_TASK DETAILS_. Report every line of the records that includes the word "placeholder".

Web page edit records:
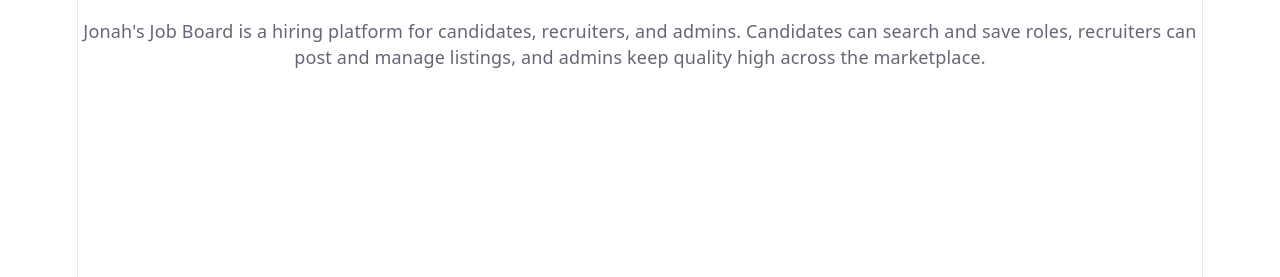
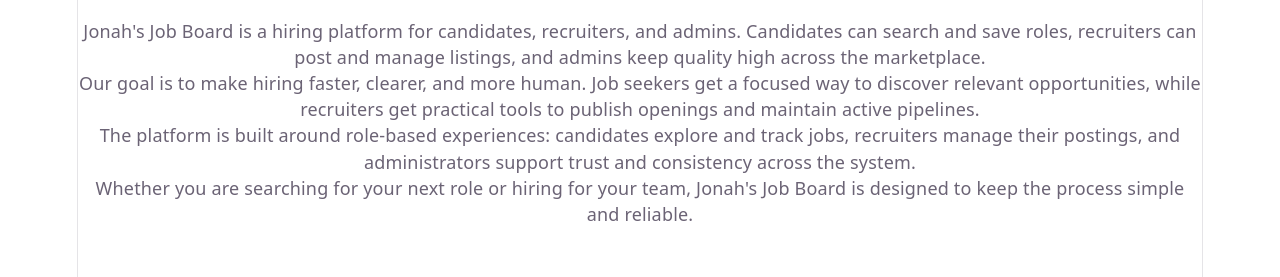
Before and after one commit to jonahhess/myapp, a React (Vite) app: page /about in a window 1280 px wide. Shown: the part 159-436 px from the top of the page. Built offline with nearby package versions, Linux system fonts and the light colour scheme; no server answers.

Commit message:
added more content

```diff
--- a/src/pages/About.jsx
+++ b/src/pages/About.jsx
@@ -7,6 +7,20 @@
         admins. Candidates can search and save roles, recruiters can post and
         manage listings, and admins keep quality high across the marketplace.
       </p>
+      <p>
+        Our goal is to make hiring faster, clearer, and more human. Job seekers
+        get a focused way to discover relevant opportunities, while recruiters
+        get practical tools to publish openings and maintain active pipelines.
+      </p>
+      <p>
+        The platform is built around role-based experiences: candidates explore
+        and track jobs, recruiters manage their postings, and administrators
+        support trust and consistency across the system.
+      </p>
+      <p>
+        Whether you are searching for your next role or hiring for your team,
+        Jonah's Job Board is designed to keep the process simple and reliable.
+      </p>
     </main>
   );
 }
```
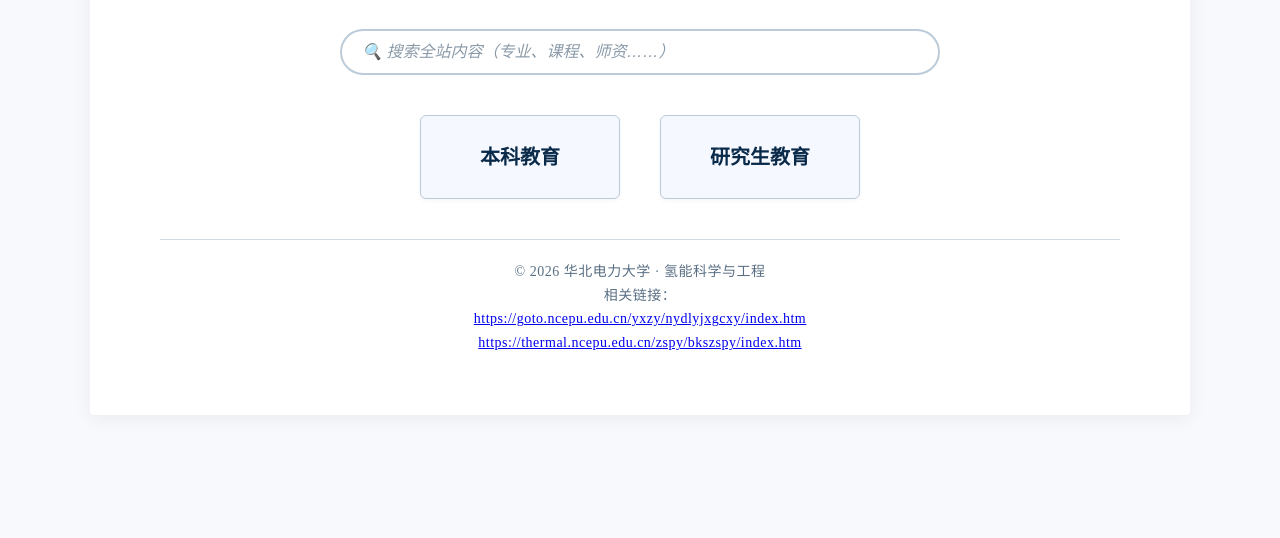
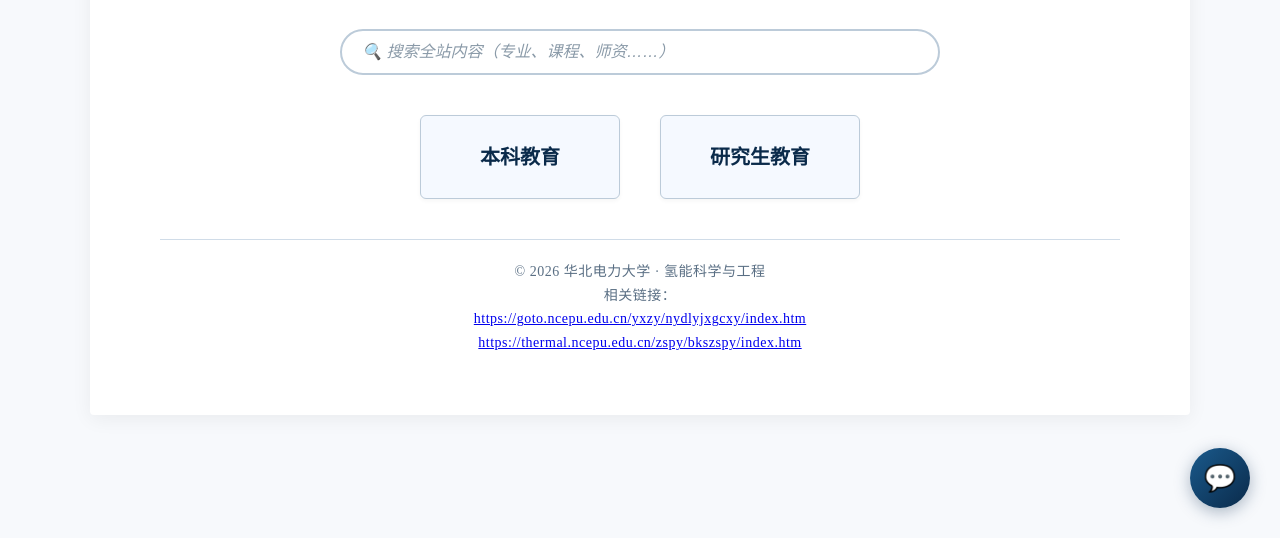
Before and after one commit to zzk110110/project_test, a plain HTML site: page index.html in a window 1280 px wide. Shown: the part 262-800 px from the top of the page. Drawn offline with nearby package versions, Linux system fonts and the light colour scheme.

Commit message:
Update index.html

```diff
--- a/index.html
+++ b/index.html
@@ -223,5 +223,6 @@
     <!-- ===== 引入搜索数据与搜索逻辑 ===== -->
     <script src="search-data.js"></script>
     <script src="search.js"></script>
+    <script src="ai-qa.js"></script>
 </body>
 </html>
```
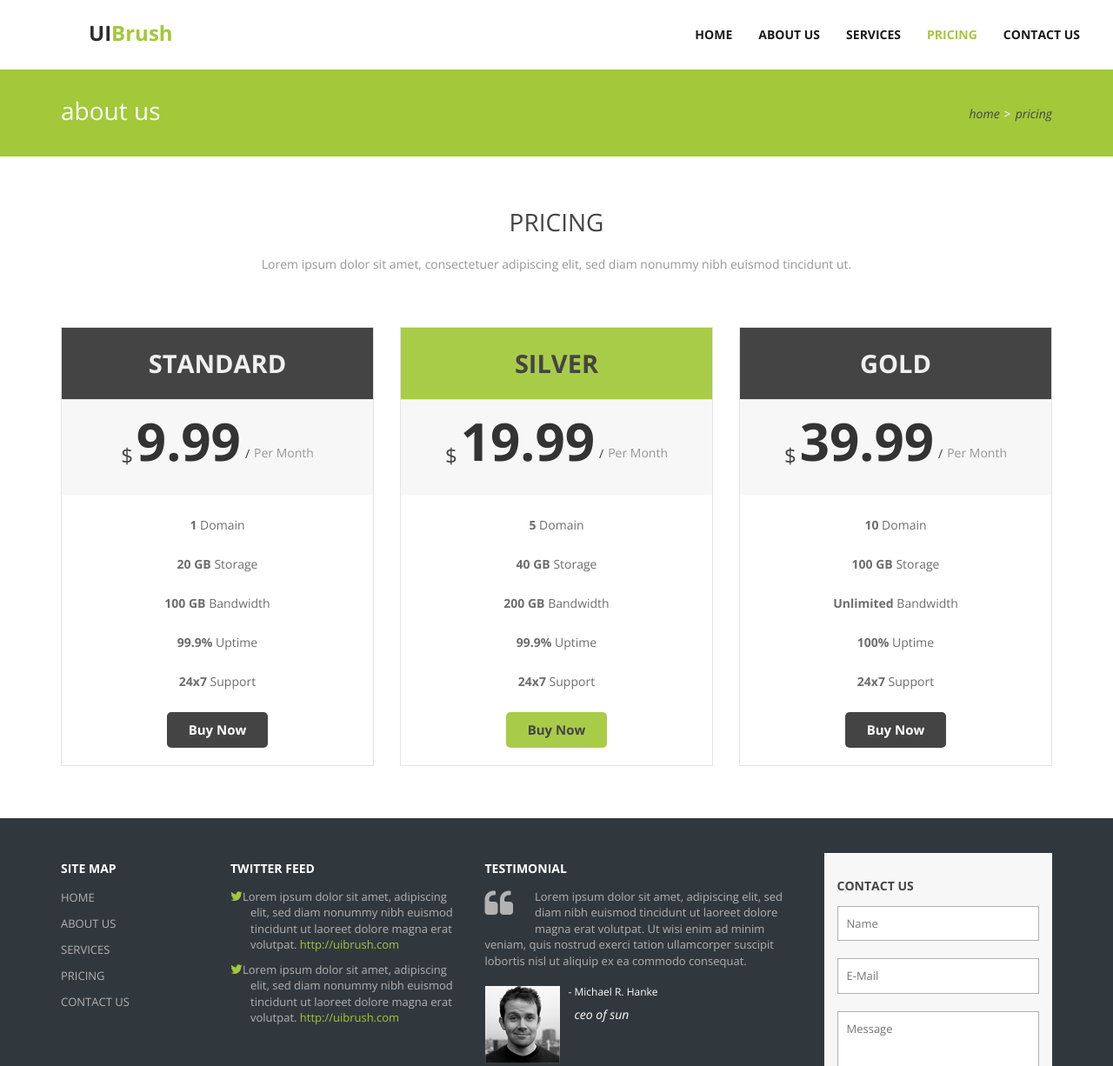
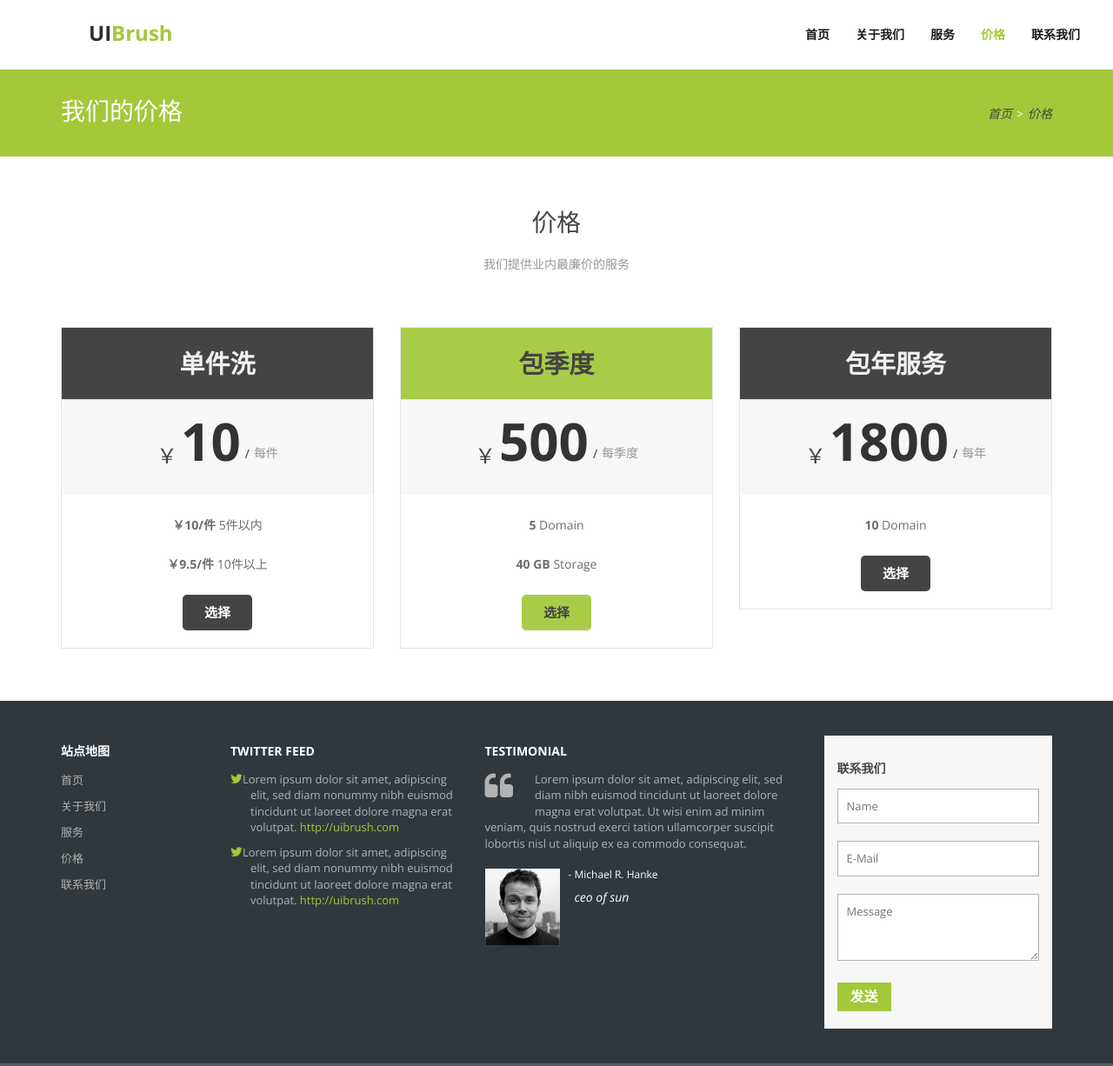
Before and after one commit to yqian1991/Denefu, a plain HTML site: page pricing.html in a window 1280 px wide. Shown: the top 1226 px of the page at 87% size. Drawn offline with nearby package versions, Linux system fonts and the light colour scheme.

Commit message:
localization

```diff
--- a/pricing.html
+++ b/pricing.html
@@ -5,7 +5,7 @@
 	<meta http-equiv="X-UA-Compatible" content="IE=edge">
 	<meta name="viewport" content="width=device-width, initial-scale=1">
 	<!-- The above 3 meta tags *must* come first in the head; any other head content must come *after* these tags -->
-	<title>UIBrush</title>
+	<title>南城德奈福</title>
 
 	<!-- Bootstrap -->
 	<link href="css/bootstrap.css" rel="stylesheet">
@@ -35,11 +35,11 @@
   						<!-- Collect the nav links, forms, and other content for toggling -->
   						<div class="collapse navbar-collapse pull-right" id="bs-example-navbar-collapse-1">
   							<ul class="nav navbar-nav">
-                      <li ><a href="index.html">Home <span class="sr-only">(current)</span></a></li>
-                      <li ><a href="about_us.html">About Us</a></li>
-                      <li > <a href="services.html">Services</a></li>
-                      <li class="active"><a href="pricing.html">Pricing</a></li>
-                      <li><a href="contact.html" class="last">Contact Us</a></li>
+                      <li ><a href="index.html">首页 <span class="sr-only">(current)</span></a></li>
+                      <li ><a href="about_us.html">关于我们</a></li>
+                      <li > <a href="services.html">服务</a></li>
+                      <li class="active"><a href="pricing.html">价格</a></li>
+                      <li><a href="contact.html" class="last">联系我们</a></li>
                 </ul>
   						</div>
   						<!-- /.navbar-collapse -->
@@ -51,8 +51,8 @@
   		<div class="inner-head">
   			<div class="container">
   				<div class="col-lg-12">
-  					<h4 class="pull-left">about us</h4>
-  					<p class="pull-right pagination"><a href="index.html">home</a><span>></span><a href="">pricing</a></p>
+  					<h4 class="pull-left">我们的价格</h4>
+  					<p class="pull-right pagination"><a href="index.html">首页</a><span>></span><a href="">价格</a></p>
   				</div>
   			</div>
   		</div>
@@ -62,45 +62,42 @@
 
   				<div class="container">
   					<div class="header-intro">
-  						<h2>Pricing</h2>
-  						<p>Lorem ipsum dolor sit amet, consectetuer adipiscing elit, sed diam nonummy nibh euismod tincidunt ut.</p>
+  						<h2>价格</h2>
+  						<p>我们提供业内最廉价的服务</p>
 
   					</div>
   					<div class="col-lg-12 pricing content-header" id="pricing">
           <div class="col-md-4 first">
           <div class="price-container">
-            <h4>Standard</h4>
+            <h4>单件洗</h4>
             <div class="price">
               <div class="price-text">
-                <span class="symbol">$</span>
-                <p class="number">9.99</p>
+                <span class="symbol">￥</span>
+                <p class="number">10</p>
                 <p style="color: #333333;font-size: 14px;padding: 14px 5px 0 5px;">/</p>
-                <p style=" font-size: 14px;     padding-top: 13px;">Per Month</p>
+                <p style=" font-size: 14px;     padding-top: 13px;">每件</p>
               </div>
 
               <div class="clearfix"></div>
 
             </div>
              <ul>
-                <li><span>1</span> Domain</li>
-                <li><span>20 GB</span> Storage</li>
-                <li><span>100 GB</span> Bandwidth</li>
-                <li><span>99.9%</span> Uptime</li>
-                <li><span>24x7</span> Support</li>
+                <li><span>￥10/件</span> 5件以内</li>
+                <li><span>￥9.5/件</span> 10件以上</li>
               </ul>
-              <a href="" class="buy">Buy Now</a>
+              <a href="" class="buy">选择</a>
               </div>
               <div class="clearfix"></div>
           </div>
           <div class="col-md-4 popular">
           <div class="price-container">
-            <h4>Silver</h4>
+            <h4>包季度</h4>
             <div class="price">
               <div class="price-text">
-                <span class="symbol">$</span>
-                <p class="number">19.99</p>
+                <span class="symbol">￥</span>
+                <p class="number">500</p>
                 <p style="color: #333333;font-size: 14px;padding: 14px 5px 0 5px;">/</p>
-                <p style=" font-size: 14px;     padding-top: 13px;">Per Month</p>
+                <p style=" font-size: 14px;     padding-top: 13px;">每季度</p>
               </div>
               <div class="clearfix"></div>
 
@@ -108,23 +105,20 @@
              <ul>
                 <li><span>5</span> Domain</li>
                 <li><span>40 GB</span> Storage</li>
-                <li><span>200 GB</span> Bandwidth</li>
-                <li><span>99.9%</span> Uptime</li>
-                <li><span>24x7</span> Support</li>
               </ul>
-              <a href="" class="buy">Buy Now</a>
+              <a href="" class="buy">选择</a>
               </div>
               <div class="clearfix"></div>
           </div>
           <div class="col-md-4">
           <div class="price-container">
-            <h4>Gold</h4>
+            <h4>包年服务</h4>
             <div class="price">
               <div class="price-text">
-                <span class="symbol">$</span>
-                <p class="number">39.99</p>
+                <span class="symbol">￥</span>
+                <p class="number">1800</p>
                 <p style="color: #333333;font-size: 14px;padding: 14px 5px 0 5px;">/</p>
-                <p style=" font-size: 14px;     padding-top: 13px;">Per Month</p>
+                <p style=" font-size: 14px;     padding-top: 13px;">每年</p>
               </div>
 
               <div class="clearfix"></div>
@@ -132,12 +126,8 @@
             </div>
              <ul>
                 <li><span>10</span> Domain</li>
-                <li><span>100 GB</span> Storage</li>
-                <li><span>Unlimited</span> Bandwidth</li>
-                <li><span>100%</span> Uptime</li>
-                <li><span>24x7</span> Support</li>
               </ul>
-              <a href="" class="buy">Buy Now</a>
+              <a href="" class="buy">选择</a>
               </div>
               <div class="clearfix"></div>
           </div>
@@ -149,14 +139,14 @@
   		<div class="footer">
   			<div class="container">
   				<div class="col-sm-2">
-  					<h5>Site Map</h5>
-  					<ul>
-  						<li><a href="">Home</a></li>
-  						<li><a href="">About Us</a></li>
-  						<li><a href="">Services</a></li>
-  						<li><a href="">Pricing</a></li>
-  						<li><a href="">Contact Us</a></li>
-  					</ul>
+  					<h5>站点地图</h5>
+                   <ul>
+                       <li><a href="">首页</a></li>
+                       <li><a href="">关于我们</a></li>
+                       <li><a href="">服务</a></li>
+                       <li><a href="">价格</a></li>
+                       <li><a href="">联系我们</a></li>
+                   </ul>
   				</div>
   				<div class="col-sm-4 col-md-3 twitter">
   					<h5>Twitter Feed</h5>
@@ -180,18 +170,18 @@
   					</div>
   					<div class="col-md-3 contact-footer">
   						<div class="footer-form">
-  							<h5>Contact Us</h5>
+  							<h5>联系我们</h5>
   							<input type="text" placeholder="Name">
   							<input type="text" placeholder="E-Mail">
   							<textarea placeholder="Message" rows="3"></textarea>
-  							<button class="submit-bt">Send</button>
+  							<button class="submit-bt">发送</button>
   						</div>
   					</div>
   				</div>
   			</div>
   			<div class="copyright">
   				<div class="container">
-  					<p>All Rights Reserved 2015 &copy; UIBrush.com</p>
+  					<p>All Rights Reserved 2015 &copy;</p>
   				</div>
   			</div>
   			<!-- jQuery (necessary for Bootstrap's JavaScript plugins) -->
```
Also changed, not shown: about_us.html (+31 -49 lines), contact.html (+27 -27 lines), index.html (+23 -23 lines), services.html (+25 -25 lines).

_TASK ANSWER_.
   							<input type="text" placeholder="Name">
   							<input type="text" placeholder="E-Mail">
   							<textarea placeholder="Message" rows="3"></textarea>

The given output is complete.